## EXERCISE INSTRUCTIONS:
In the entries that follow, how many lines contain "README"? Answer with the number only.

[Recorded data]

==========

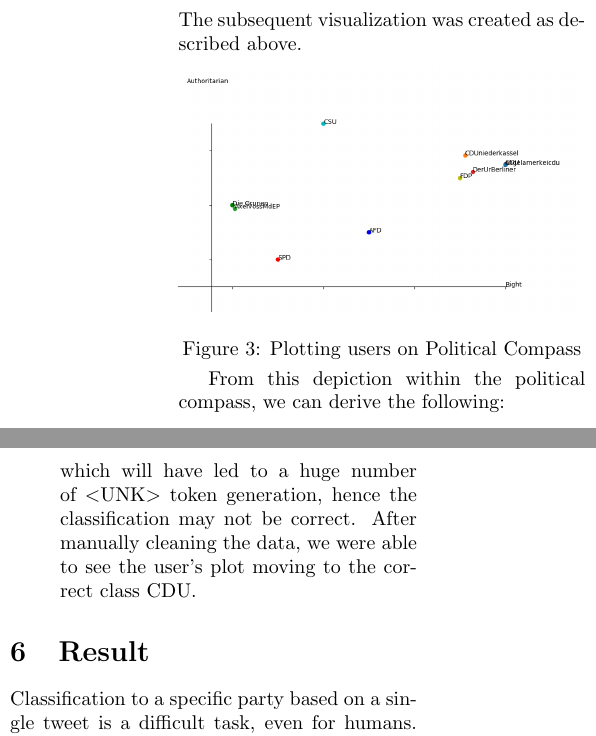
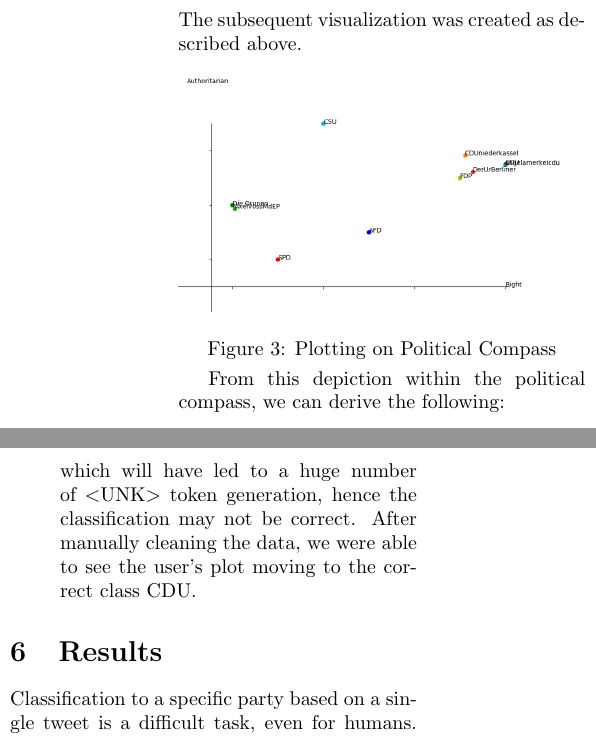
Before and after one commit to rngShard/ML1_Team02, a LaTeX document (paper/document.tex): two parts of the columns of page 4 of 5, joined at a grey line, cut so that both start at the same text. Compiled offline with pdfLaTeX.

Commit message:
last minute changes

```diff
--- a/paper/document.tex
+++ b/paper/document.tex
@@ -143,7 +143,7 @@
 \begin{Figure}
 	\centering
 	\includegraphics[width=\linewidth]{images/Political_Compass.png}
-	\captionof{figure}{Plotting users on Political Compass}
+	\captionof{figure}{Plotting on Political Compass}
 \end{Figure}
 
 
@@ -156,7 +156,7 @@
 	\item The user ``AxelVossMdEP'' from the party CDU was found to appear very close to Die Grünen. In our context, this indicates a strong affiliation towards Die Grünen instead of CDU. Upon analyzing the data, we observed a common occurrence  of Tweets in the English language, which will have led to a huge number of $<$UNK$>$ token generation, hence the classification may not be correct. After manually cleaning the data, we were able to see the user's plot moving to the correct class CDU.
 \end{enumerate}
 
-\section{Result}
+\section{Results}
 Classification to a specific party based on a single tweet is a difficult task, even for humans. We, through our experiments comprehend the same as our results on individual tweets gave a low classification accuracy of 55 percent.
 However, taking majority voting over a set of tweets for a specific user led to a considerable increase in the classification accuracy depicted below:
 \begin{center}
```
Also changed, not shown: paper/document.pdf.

==========

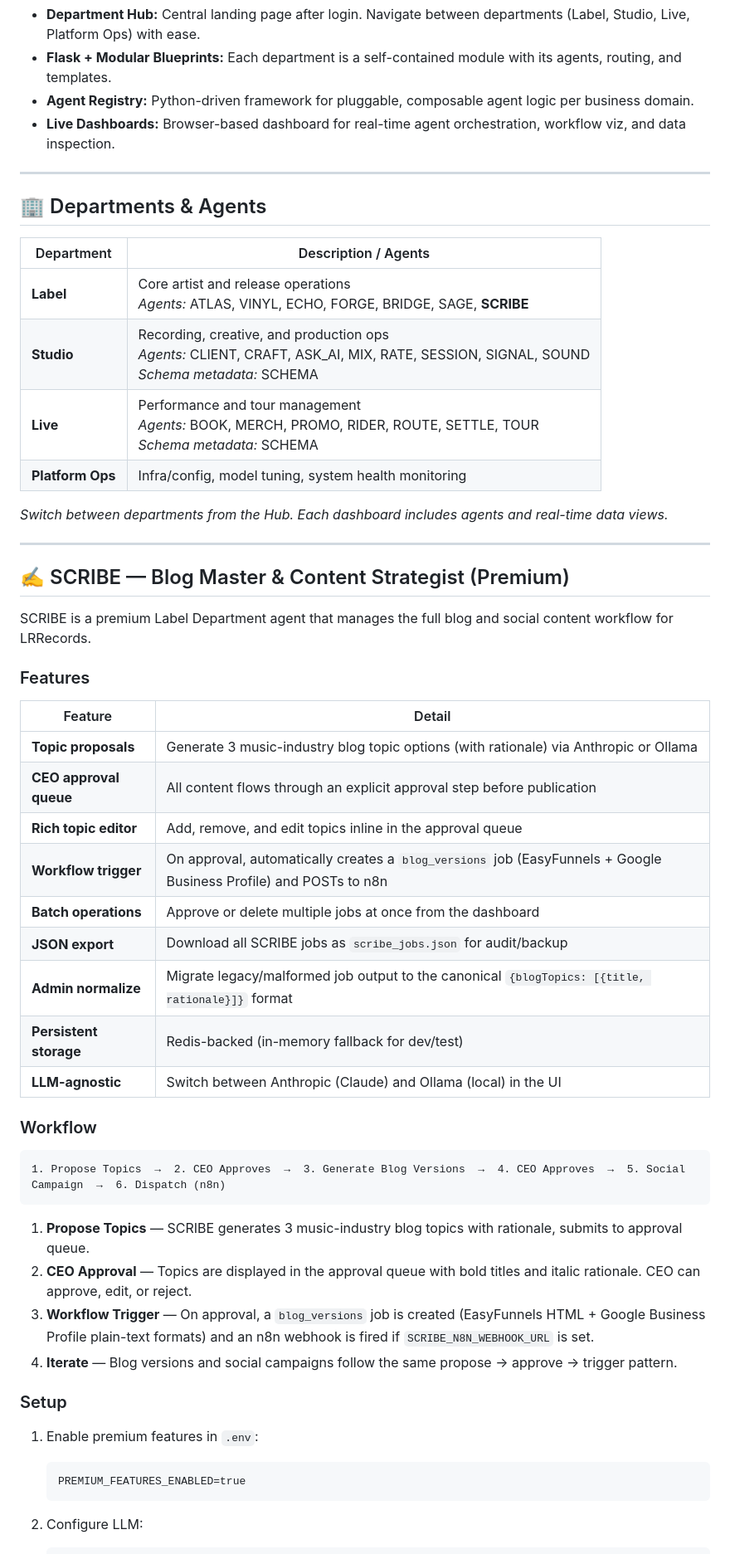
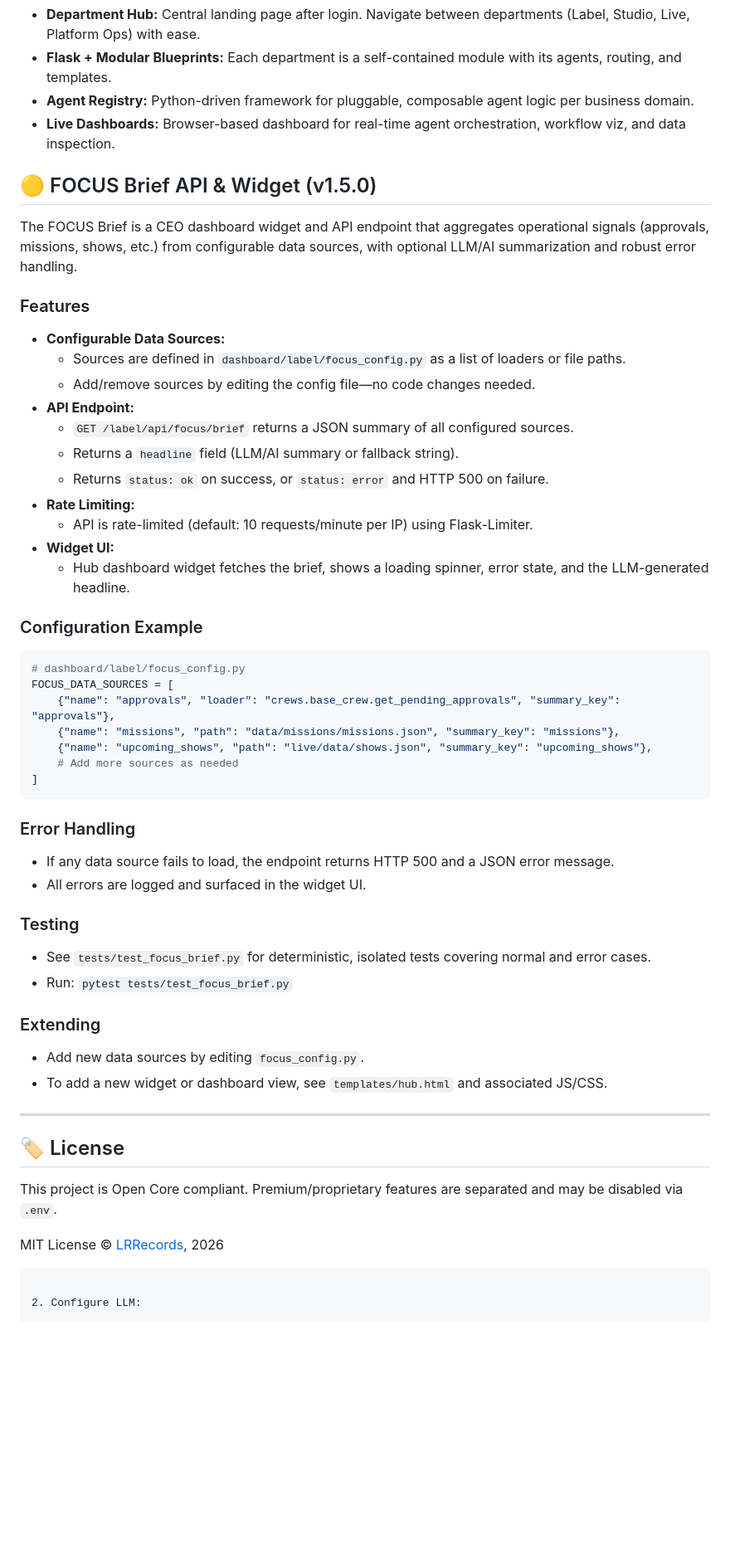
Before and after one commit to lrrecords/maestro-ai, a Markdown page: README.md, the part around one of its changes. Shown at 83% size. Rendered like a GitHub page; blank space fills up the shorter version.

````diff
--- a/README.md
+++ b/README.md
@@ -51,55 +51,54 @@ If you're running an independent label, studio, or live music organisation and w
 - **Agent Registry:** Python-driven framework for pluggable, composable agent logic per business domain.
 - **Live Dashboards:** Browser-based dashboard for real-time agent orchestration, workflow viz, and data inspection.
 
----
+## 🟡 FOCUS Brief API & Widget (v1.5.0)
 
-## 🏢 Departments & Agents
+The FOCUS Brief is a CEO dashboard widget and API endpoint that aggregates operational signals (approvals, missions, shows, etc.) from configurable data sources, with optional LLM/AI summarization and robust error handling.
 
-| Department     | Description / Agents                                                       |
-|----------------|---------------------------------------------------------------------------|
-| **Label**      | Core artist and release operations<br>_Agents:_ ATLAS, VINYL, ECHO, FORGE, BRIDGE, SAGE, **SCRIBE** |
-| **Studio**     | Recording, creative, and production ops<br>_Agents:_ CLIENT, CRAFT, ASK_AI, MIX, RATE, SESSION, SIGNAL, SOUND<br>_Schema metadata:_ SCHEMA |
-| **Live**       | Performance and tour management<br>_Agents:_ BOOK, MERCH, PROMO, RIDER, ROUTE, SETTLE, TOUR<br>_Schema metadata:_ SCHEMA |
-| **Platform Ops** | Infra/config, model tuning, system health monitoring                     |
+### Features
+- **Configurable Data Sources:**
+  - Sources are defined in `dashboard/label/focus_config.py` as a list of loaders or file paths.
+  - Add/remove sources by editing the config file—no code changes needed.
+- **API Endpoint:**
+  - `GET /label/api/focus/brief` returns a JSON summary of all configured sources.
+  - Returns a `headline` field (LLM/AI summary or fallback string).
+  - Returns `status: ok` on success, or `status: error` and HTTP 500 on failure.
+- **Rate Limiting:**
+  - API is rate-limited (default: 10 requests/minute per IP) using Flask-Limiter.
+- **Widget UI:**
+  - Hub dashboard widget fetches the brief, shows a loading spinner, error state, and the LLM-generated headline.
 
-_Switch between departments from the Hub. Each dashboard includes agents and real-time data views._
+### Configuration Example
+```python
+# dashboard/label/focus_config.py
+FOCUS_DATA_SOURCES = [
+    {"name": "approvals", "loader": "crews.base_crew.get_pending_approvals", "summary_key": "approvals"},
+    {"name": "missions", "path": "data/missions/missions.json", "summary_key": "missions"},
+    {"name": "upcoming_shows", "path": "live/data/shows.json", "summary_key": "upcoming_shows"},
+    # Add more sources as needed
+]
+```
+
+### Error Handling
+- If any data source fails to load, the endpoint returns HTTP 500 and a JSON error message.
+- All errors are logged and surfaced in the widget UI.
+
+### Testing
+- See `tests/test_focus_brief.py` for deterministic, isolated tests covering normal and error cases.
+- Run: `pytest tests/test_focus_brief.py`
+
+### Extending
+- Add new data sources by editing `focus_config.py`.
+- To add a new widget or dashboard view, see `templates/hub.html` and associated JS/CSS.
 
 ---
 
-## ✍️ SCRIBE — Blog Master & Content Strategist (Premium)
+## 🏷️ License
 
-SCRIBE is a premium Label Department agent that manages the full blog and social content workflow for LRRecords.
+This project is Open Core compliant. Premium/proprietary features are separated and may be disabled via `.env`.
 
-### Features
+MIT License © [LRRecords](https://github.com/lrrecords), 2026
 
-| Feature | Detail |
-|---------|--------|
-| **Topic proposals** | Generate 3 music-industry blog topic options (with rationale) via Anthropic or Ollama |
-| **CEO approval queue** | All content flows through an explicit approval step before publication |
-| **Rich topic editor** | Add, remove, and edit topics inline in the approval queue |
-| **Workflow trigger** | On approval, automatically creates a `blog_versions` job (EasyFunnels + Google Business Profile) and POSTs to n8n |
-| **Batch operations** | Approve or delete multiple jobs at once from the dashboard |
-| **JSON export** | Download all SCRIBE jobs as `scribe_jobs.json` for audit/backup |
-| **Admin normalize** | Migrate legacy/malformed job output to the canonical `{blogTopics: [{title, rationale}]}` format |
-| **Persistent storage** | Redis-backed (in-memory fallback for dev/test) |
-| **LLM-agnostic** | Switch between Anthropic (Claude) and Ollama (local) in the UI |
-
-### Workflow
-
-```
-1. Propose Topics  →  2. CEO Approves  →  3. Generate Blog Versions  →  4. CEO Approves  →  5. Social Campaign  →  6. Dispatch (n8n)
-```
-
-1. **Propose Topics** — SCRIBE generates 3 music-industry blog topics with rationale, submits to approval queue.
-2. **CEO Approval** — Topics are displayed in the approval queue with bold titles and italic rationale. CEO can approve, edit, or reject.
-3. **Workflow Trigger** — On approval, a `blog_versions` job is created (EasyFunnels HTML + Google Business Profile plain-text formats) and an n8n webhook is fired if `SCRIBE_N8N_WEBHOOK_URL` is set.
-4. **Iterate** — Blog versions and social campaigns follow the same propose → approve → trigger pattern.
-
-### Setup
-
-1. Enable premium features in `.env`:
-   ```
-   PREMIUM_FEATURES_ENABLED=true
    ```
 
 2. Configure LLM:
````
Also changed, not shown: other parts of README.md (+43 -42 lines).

==========

## TASK RESULT:
4